After understanding how many nurses responded, next determine exactly what questions were asked and how they were actually worded. For example, “Are you leaving the profession” or “Are you leaving your current position.” Surveys also ask similar questions but with wording that is slightly different: “How often do you think about leaving the nursing profession” or “How often do you think about leaving your position.” Because intention to leave is a precursor to turnover, it is frequently studied in nursing. Regardless, adding the word “intent” to a survey question changes how the results should be interpreted.
Here is what we currently know about nurses leaving their position. From the American Nurses Foundation 2022 Workplace Pulse survey, 49% of acute care nurses intend to leave their current position, with 19% of those in the next six months and 30% by the end of the year. The American Association of Critical-Care Nurses (AACN), that also conducts regular Healthy Work Environments surveys, learned that 36% of respondents (primarily critical care staff nurses) intend to leave their position in the next 12 months. But as it relates to leaving the profession entirely, the AACN work environment study revealed that only 8% of respondents intend to leave the profession, which is similar to a fall 2021 study which found that 10% had that intention.

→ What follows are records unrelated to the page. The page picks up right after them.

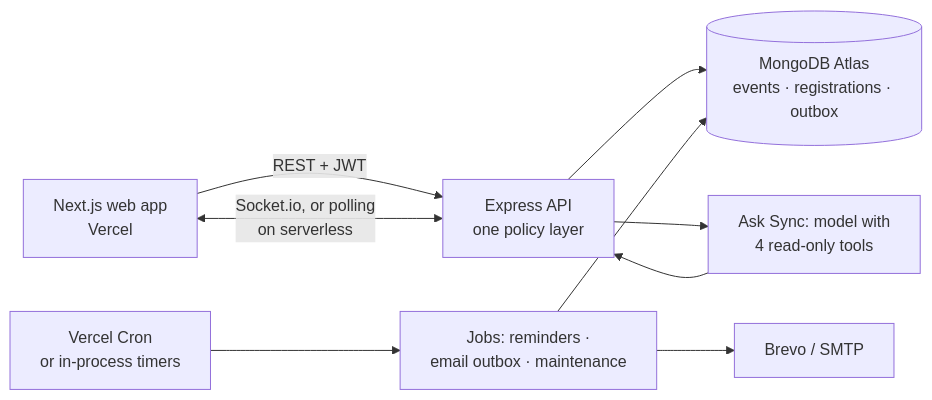
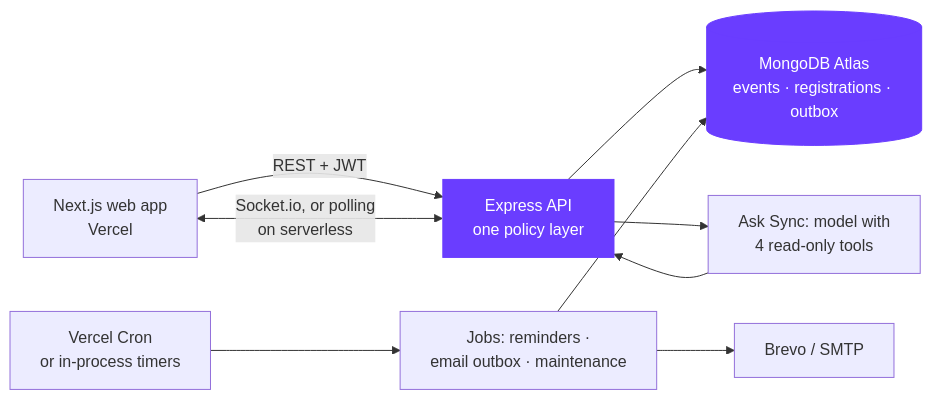
One commit to sakshamm21/Sync changed the diagram in README.md. Above: the diagram before and after it, drawn with Mermaid. The commit also changed other lines of this file and 10 other files, not shown here.

````diff
--- a/README.md
+++ b/README.md
@@ -50,11 +137,13 @@
 ```mermaid
 flowchart LR
   W[Next.js web app<br/>Vercel] -->|REST + JWT| A[Express API<br/>one policy layer]
   A --> DB[(MongoDB Atlas<br/>events · registrations · outbox)]
   A <-->|Socket.io, or polling<br/>on serverless| W
   C[Vercel Cron<br/>or in-process timers] --> J[Jobs: reminders ·<br/>email outbox · maintenance]
   J --> DB
   J --> M[Brevo / SMTP]
   A --> AI[Ask Sync: model with<br/>4 read-only tools]
   AI --> A
+  classDef accent fill:#6a3dff,stroke:#6a3dff,color:#fff
+  class A,DB accent
 ```
````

So why should we be concerned? Because the more attention grabbing headlines with such dire predictions about the nursing profession is sending the completely wrong message to consumers, patients, nurses and potential nursing students. Not only do such media stories make it more challenging to recruit into the nursing profession, they’re not even telling the complete story. For example, the AACN survey found that 70% would recommend nursing as a profession and Buerhaus and Auerbach found that 18 and 29 year olds remain interested in nursing.